“There is no magic wand about the fact that the dollar to the local currency, whether Cedi, Kwacha, Naira or Kenyan Shillings, have challenges,” he said, adding that food import was likely to increase further to $150 billion by 2030.


Mr. Ofosu-Dorte said this when he presented a paper on Africa and the Global Economy; New Realities, New Possibilities at a Citi Tv event organised in Accra on Monday.

Dubbed “The Cedi Summit”, the event was held in collaboration with the Institute of Statistical, Social and Economic Research (ISSER).

In terms of infrastructure development, Mr. Ofosu-Dorte said the continent needed $1.7 trillion in order to fill the infrastructure gaps.

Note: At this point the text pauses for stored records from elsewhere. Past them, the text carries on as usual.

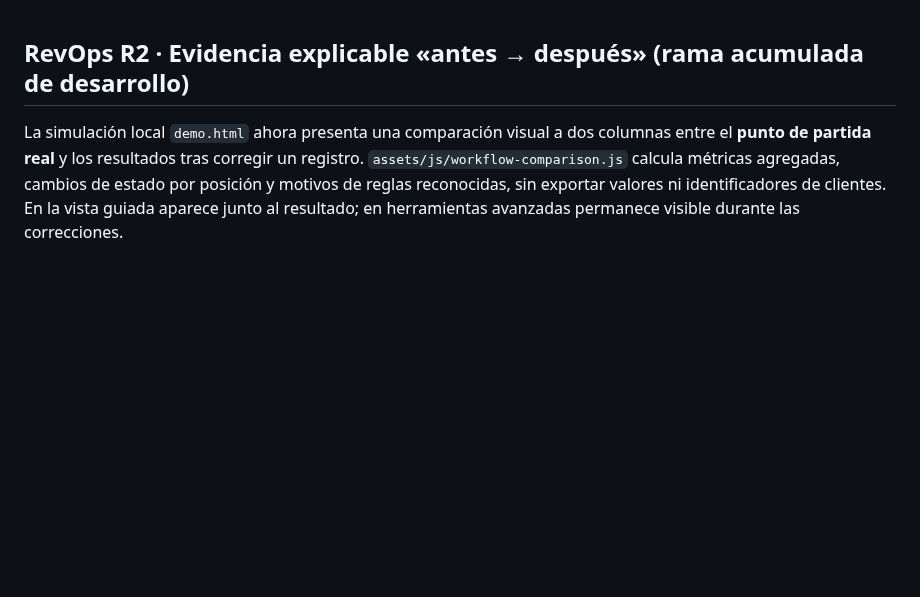
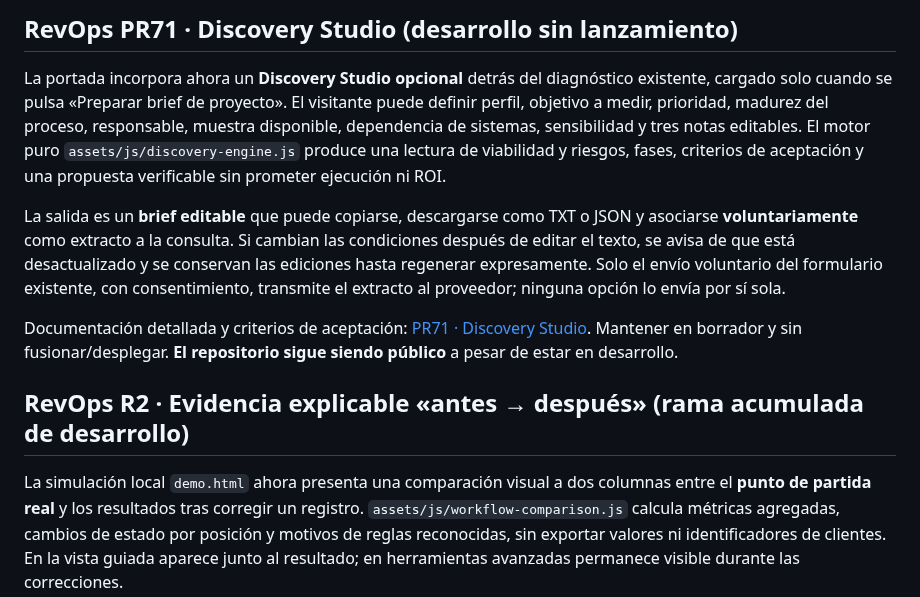
Before and after one commit to GracianB/revops-studio, a Markdown page: README.md, the part around the change. Drawn GitHub-style; blank space fills up the shorter version.

Commit message:
docs(pr71): map feature acceptance and reconcile supported 190-items backlog

```diff
--- a/README.md
+++ b/README.md
@@ -1,3 +1,11 @@
+## RevOps PR71 · Discovery Studio (desarrollo sin lanzamiento)
+
+La portada incorpora ahora un **Discovery Studio opcional** detrás del diagnóstico existente, cargado solo cuando se pulsa «Preparar brief de proyecto». El visitante puede definir perfil, objetivo a medir, prioridad, madurez del proceso, responsable, muestra disponible, dependencia de sistemas, sensibilidad y tres notas editables. El motor puro `assets/js/discovery-engine.js` produce una lectura de viabilidad y riesgos, fases, criterios de aceptación y una propuesta verificable sin prometer ejecución ni ROI.
+
+La salida es un **brief editable** que puede copiarse, descargarse como TXT o JSON y asociarse **voluntariamente** como extracto a la consulta. Si cambian las condiciones después de editar el texto, se avisa de que está desactualizado y se conservan las ediciones hasta regenerar expresamente. Solo el envío voluntario del formulario existente, con consentimiento, transmite el extracto al proveedor; ninguna opción lo envía por sí sola.
+
+Documentación detallada y criterios de aceptación: [PR71 · Discovery Studio](docs/PR71-DISCOVERY-STUDIO.md). Mantener en borrador y sin fusionar/desplegar. **El repositorio sigue siendo público** a pesar de estar en desarrollo.
+
 ## RevOps R2 · Evidencia explicable «antes → después» (rama acumulada de desarrollo)
 
 La simulación local `demo.html` ahora presenta una comparación visual a dos columnas entre el **punto de partida real** y los resultados tras corregir un registro. `assets/js/workflow-comparison.js` calcula métricas agregadas, cambios de estado por posición y motivos de reglas reconocidas, sin exportar valores ni identificadores de clientes. En la vista guiada aparece junto al resultado; en herramientas avanzadas permanece visible durante las correcciones.
```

He said fashion, integration, infrastructure, recovery, automation, healthcare and pharmaceuticals, logistics and supply chain, as well as value addition to raw materials, were areas Africans needed to direct focus.

Among other things, he explained that an area like agri-food where local foods were packaged could change the urban imports and reduce the demand for the dollar.

“But there’s something that we overlook. As many as 400 companies of African origin or located in Africa now cross a million dollars. Seven hundred and fifty of them now have more than half a billion dollars in terms of annual turnover,” he said.

He said there was the need to look at Africa as a fast integrating continent and suggested informal integration through music, churches, and banks, aside from regional economic blocks, the African Union Agenda 2063 and the African Continental Free Trade Area (AfCTA).

“We should look at the continent as a fast integrating continent and leverage it,” he emphasized.

Africa, he said, unfortunately, had also not realised that there were certain countries that were either showing the way or competing with it, adding that for instance, Indonesia which previously was like many African countries, was now far ahead.

In the past seven years, Mr. Ofosu-Dorte said Indonesia had delivered 29,000 megawatts (MW) of power using 21 dams and that it even wanted to increase that further.

He said many African countries forgot that the total power consumption of the continent was 154,000 MW which was equivalent to the total power consumption of Spain.

Outlining some steps to deal with the crisis, he said that the first was to maintain the status quo, second, to do everything to prevent deterioration, third, to plan for recovery and lastly, to take advantage of new openings.

Another area he said that needed to be looked at was the area of statistics. He underscored the need for the Ghana Statistical Service, ISSER and other data collection platforms to be innovative and look out for new areas of data.

“We ought, between Bank of Ghana and Statistical Service, to be measuring consumer and producer sentiments,” he said.

The Chief Economist of Absa Global, Jeff Gable, said in an interview that everywhere in the world people were frustrated at the high cost of petrol and food and we’re asking for relief.

“In that space, Ghana is no different from elsewhere,” he said.

The Managing Director of Absa, Abena Osei-Poku, said although the summit would not bring transformation overnight, it would direct the minds of the main actors to get different perspectives of the world today and what was in the future.

“With the cross-fertilization of ideas, our resources are relocated and operations redirected in the right way to support the growth of the country”, she said.